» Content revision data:
────────────────────
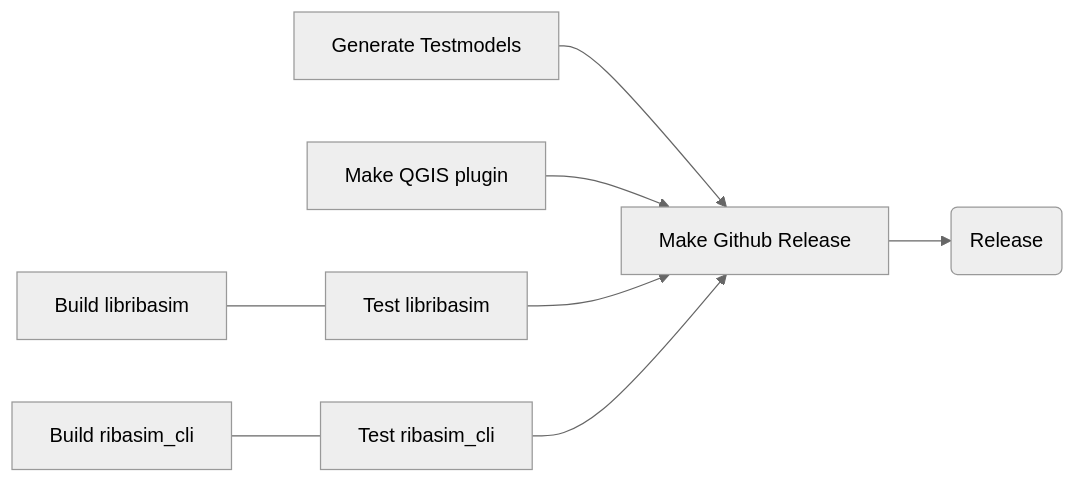
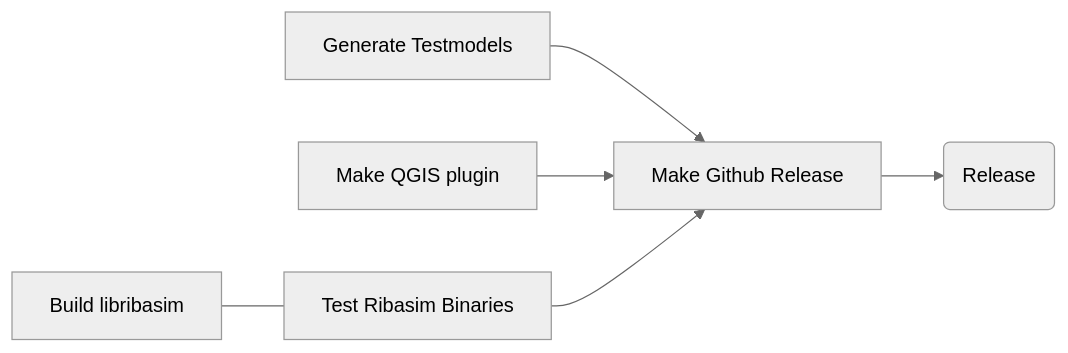
Before and after one commit to Deltares/Ribasim: the third of 3 diagrams in docs/contribute/ci.qmd, drawn with Mermaid (neutral theme). The commit also changed other lines of this file, not shown here.

````diff
--- a/docs/contribute/ci.qmd
+++ b/docs/contribute/ci.qmd
@@ -67,10 +65,8 @@
 ```{mermaid}
 graph LR
     A[Make Github Release]-->B(Release)
     F[Generate Testmodels]-->A
     G[Make QGIS plugin]-->A
-    H[Build libribasim]---D[Test libribasim]
+    H[Build libribasim]---D[Test Ribasim Binaries]
     D-->A
-    C[Build ribasim_cli] --- E[Test ribasim_cli]
-    E-->A
 ```
````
────────────────────
Write only the number of lines above that contain "Build".

» EXERCISE RESPONSE:
3